(Saved entries)
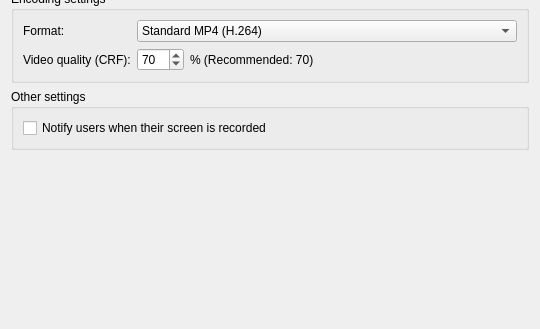
The window that screen-recorder/ScreenRecorderConfigurationPage.ui (YellowZaki/Veyon-Community-Addons) describes before a commit, drawn with Qt 5; both pictures show x 0 to 540 and y 191 to 520 of the 540 by 520 pixel window.
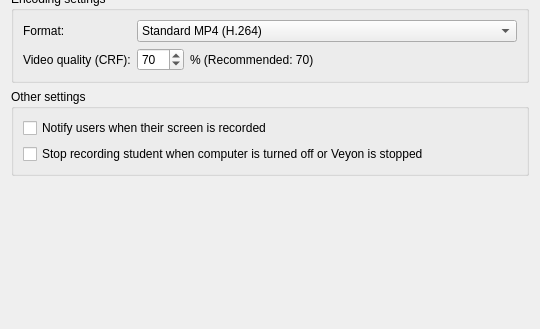
The same window after the commit.

Commit message: feat(screen-recorder): add autoStopOnDisconnect configuration option

```diff
--- a/screen-recorder/ScreenRecorderConfigurationPage.ui
+++ b/screen-recorder/ScreenRecorderConfigurationPage.ui
@@ -284,6 +284,13 @@
         </property>
        </widget>
       </item>
+      <item>
+       <widget class="QCheckBox" name="autoStopOnDisconnect">
+        <property name="text">
+         <string>Stop recording student when computer is turned off or Veyon is stopped</string>
+        </property>
+       </widget>
+      </item>
      </layout>
     </widget>
    </item>
```
The commit also changes 6 other files.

§ What needs to be done
Each line above where the word "widget" occurs should be returned in full.

§ Expected answer
        </widget>
+       <widget class="QCheckBox" name="autoStopOnDisconnect">
+       </widget>
     </widget>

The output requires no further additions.